§ RECORDS PROVIDED:
== Segment start ==

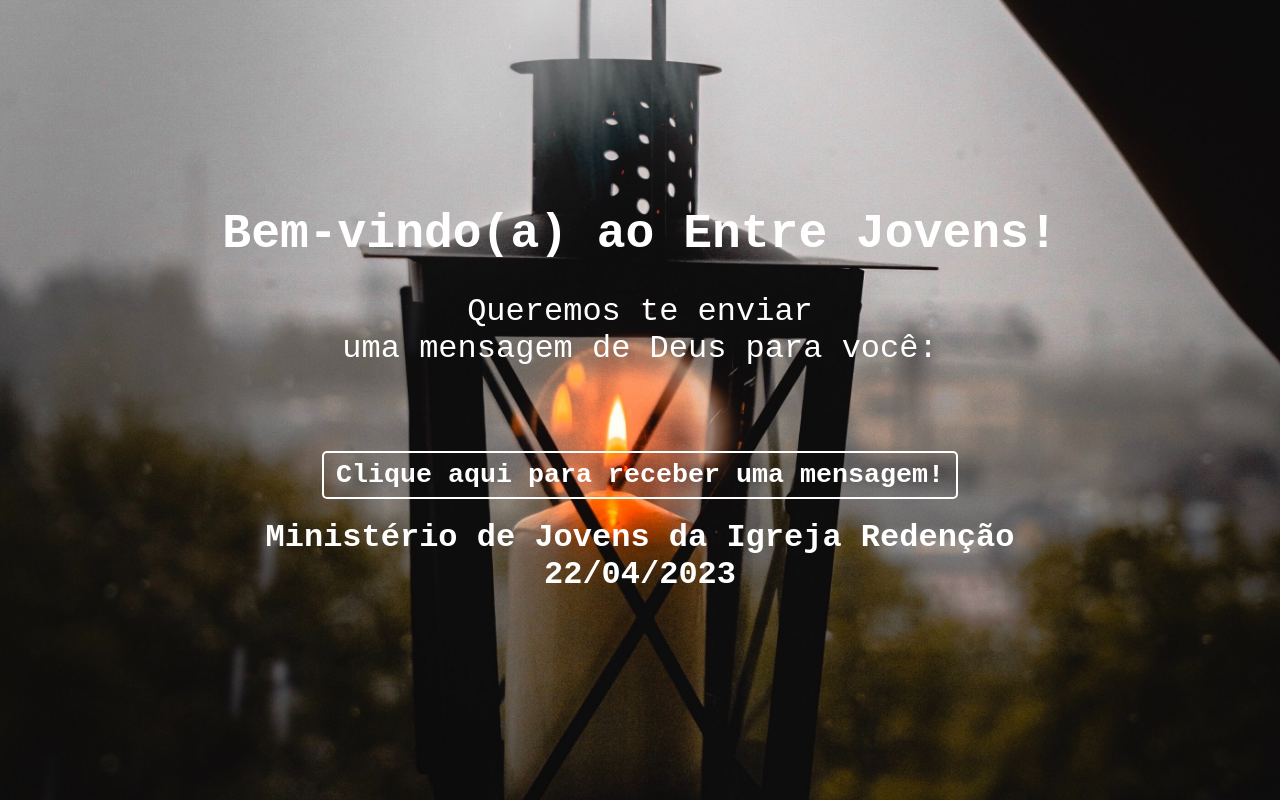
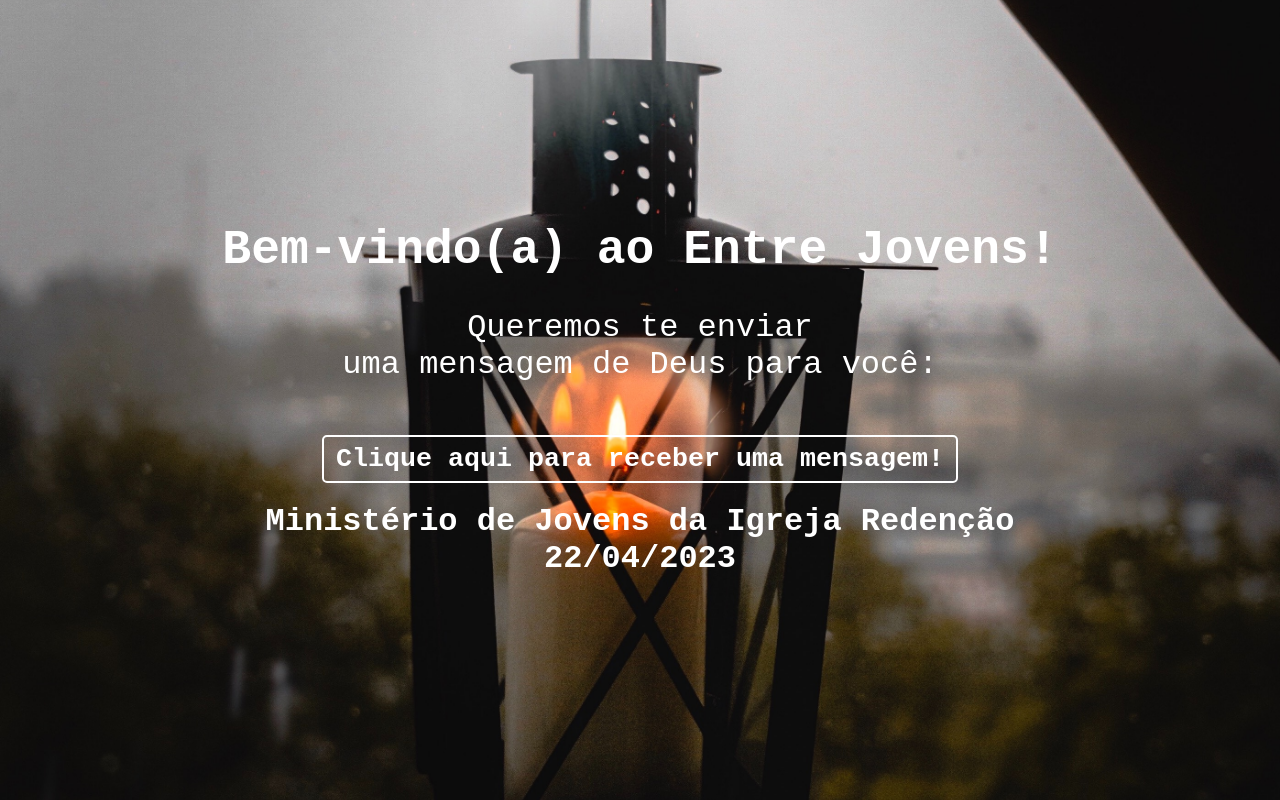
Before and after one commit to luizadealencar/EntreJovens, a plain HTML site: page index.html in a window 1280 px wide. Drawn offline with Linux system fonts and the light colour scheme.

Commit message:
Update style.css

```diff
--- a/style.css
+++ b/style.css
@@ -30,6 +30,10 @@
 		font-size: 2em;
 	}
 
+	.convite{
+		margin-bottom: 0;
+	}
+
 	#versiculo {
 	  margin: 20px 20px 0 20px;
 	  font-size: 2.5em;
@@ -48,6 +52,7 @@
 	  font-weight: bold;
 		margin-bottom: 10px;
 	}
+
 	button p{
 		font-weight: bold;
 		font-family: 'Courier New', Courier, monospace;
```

== Segment end ==

§ WORK TO COMPLETE: Output the entries above verbatim. Omit the images.

§ FINISHED TASK:
Before and after one commit to luizadealencar/EntreJovens, a plain HTML site: page index.html in a window 1280 px wide. Drawn offline with Linux system fonts and the light colour scheme.

Commit message:
Update style.css

```diff
--- a/style.css
+++ b/style.css
@@ -30,6 +30,10 @@
 		font-size: 2em;
 	}
 
+	.convite{
+		margin-bottom: 0;
+	}
+
 	#versiculo {
 	  margin: 20px 20px 0 20px;
 	  font-size: 2.5em;
@@ -48,6 +52,7 @@
 	  font-weight: bold;
 		margin-bottom: 10px;
 	}
+
 	button p{
 		font-weight: bold;
 		font-family: 'Courier New', Courier, monospace;
```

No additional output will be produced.